Teenagers are notoriously poor drivers. In fact, per mile driven, those between the ages of 16 and 19 are three times more likely to crash than more experienced drivers. Though young people between the ages of 15 and 24 represent just 14 percent of the U.S. population, the Centers for Disease Control and Prevention reports they account for 30 percent of all injury-causing crashes.
But as a general rule, teenagers don’t have much money. Most still live with their parents or guardians. They may have a part-time job, but usually little to no savings. Because the crash rate among teens is so high, insurance for this group is expensive, so many families tend to purchase the bare minimum coverage.
For those involved in crashes with at-fault teen drivers, there may be a number of options for compensation. Usually, the first place we look is the teen’s own insurer. If the policy does not cover the total extent of damages inflicted, we may look to plaintiff’s own insurer for underinsured/uninsured motorist coverage.
The other source we would explore is the teen driver’s parents. There are usually a couple theories of liability on which we might pursue such action. The first falls under the dangerous instrumentality doctrine. That is, if the vehicle belongs to the parent, the parent – as the owner – is liable for any damages resulting from the negligent operation of that vehicle. Beyond that, an injured party could assert negligent entrustment, particularly if it’s shown parent knew or should have known teen was a dangerous driver likely to cause harm and allowed him or her to use the car anyway.
A parent may have a separate insurance policy for the vehicle. In addition, many people have umbrella insurance policies that may offer extended liability coverage for such instances. Beyond that, plaintiffs can secure compensation payment through garnishment of wages or bank accounts or pursuing other assets.

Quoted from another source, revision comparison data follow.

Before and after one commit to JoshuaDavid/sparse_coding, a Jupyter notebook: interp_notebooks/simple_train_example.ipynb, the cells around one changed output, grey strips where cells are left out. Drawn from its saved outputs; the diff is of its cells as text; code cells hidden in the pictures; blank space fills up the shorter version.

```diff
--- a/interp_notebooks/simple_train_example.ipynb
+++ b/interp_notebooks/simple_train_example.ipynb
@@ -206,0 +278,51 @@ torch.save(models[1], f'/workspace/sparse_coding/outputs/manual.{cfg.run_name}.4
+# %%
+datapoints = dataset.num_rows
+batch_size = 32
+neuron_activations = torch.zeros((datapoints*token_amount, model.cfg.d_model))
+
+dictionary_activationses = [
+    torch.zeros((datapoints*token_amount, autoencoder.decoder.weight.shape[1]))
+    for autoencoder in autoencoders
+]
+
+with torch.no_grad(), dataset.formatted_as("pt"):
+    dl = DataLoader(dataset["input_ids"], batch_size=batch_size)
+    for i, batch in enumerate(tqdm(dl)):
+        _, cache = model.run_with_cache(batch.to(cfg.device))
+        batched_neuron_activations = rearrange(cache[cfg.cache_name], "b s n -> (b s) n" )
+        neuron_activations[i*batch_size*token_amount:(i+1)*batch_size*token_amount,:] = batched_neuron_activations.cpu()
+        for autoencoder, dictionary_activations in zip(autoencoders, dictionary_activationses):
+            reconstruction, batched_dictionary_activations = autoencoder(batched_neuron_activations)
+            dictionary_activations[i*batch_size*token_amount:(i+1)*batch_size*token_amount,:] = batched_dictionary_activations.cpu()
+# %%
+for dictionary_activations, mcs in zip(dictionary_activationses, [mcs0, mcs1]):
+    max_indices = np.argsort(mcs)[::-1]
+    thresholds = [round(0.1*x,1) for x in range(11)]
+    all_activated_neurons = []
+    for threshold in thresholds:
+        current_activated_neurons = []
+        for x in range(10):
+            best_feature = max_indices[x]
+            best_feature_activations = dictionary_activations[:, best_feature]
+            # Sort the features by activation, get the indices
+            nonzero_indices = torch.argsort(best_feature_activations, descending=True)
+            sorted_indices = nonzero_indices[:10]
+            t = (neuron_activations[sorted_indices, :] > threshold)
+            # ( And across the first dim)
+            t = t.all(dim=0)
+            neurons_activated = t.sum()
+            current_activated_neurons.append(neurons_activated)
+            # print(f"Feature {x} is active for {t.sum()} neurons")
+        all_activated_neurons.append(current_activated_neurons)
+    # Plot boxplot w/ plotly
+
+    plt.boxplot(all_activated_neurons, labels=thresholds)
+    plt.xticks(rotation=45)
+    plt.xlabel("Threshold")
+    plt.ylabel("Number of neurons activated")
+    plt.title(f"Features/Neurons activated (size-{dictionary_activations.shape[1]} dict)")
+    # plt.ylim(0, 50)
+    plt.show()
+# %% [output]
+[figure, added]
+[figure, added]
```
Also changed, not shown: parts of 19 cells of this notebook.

It’s imperative car accident victims in Fort Myers consult with an experienced lawyer because all potential options for compensation might not be immediately apparent.
In the recent case of Bush v. Elkins, plaintiffs pursued action for serious injuries sustained by an adult passenger of a vehicle driven by an unlicensed 16-year-old driver. The passenger and his family filed a lawsuit against the driver, his mother, the owner of the vehicle, the insurance policy holder, the insurer and the adjuster who handled the claims.
Passenger was ultimately able to secure a settlement against defendants, though his father separately attempted to press forward with claims of infliction of emotional stress and contractual interference. Trial court would later dismiss those claims, and the Alaska Supreme Court recently affirmed that dismissal.
Although the father failed to adequately plead his case (more than likely because he was representing himself), the plaintiff did ultimately secure a fair settlement – even though the teen was not licensed or insured because the car was adequately insured and because his mother could be held vicariously liable.
The CDC has identified eight “danger zones” which represent the leading causes of teen crashes. Those include:
- Driver inexperience
- Driving with teen passengers
- Nighttime driving
- Failure to use seat belts
- Distracted driving
- Drowsy driving
- Reckless driving
- Impaired driving
Those injured by teen driver actions should consult with an experienced lawyer.
If you have been a victim of a traffic accident, call Chalik & Chalik at (954) 476-1000 or 1 (800) 873-9040.
Bush v. Elkins, Jan. 23, 2015, Alaska Supreme Court
More Blog Entries:
Gonsalves v. Li – Retrial of Crash Case Following Errors, Jan. 24, 2015, Fort Myers Crash Lawyers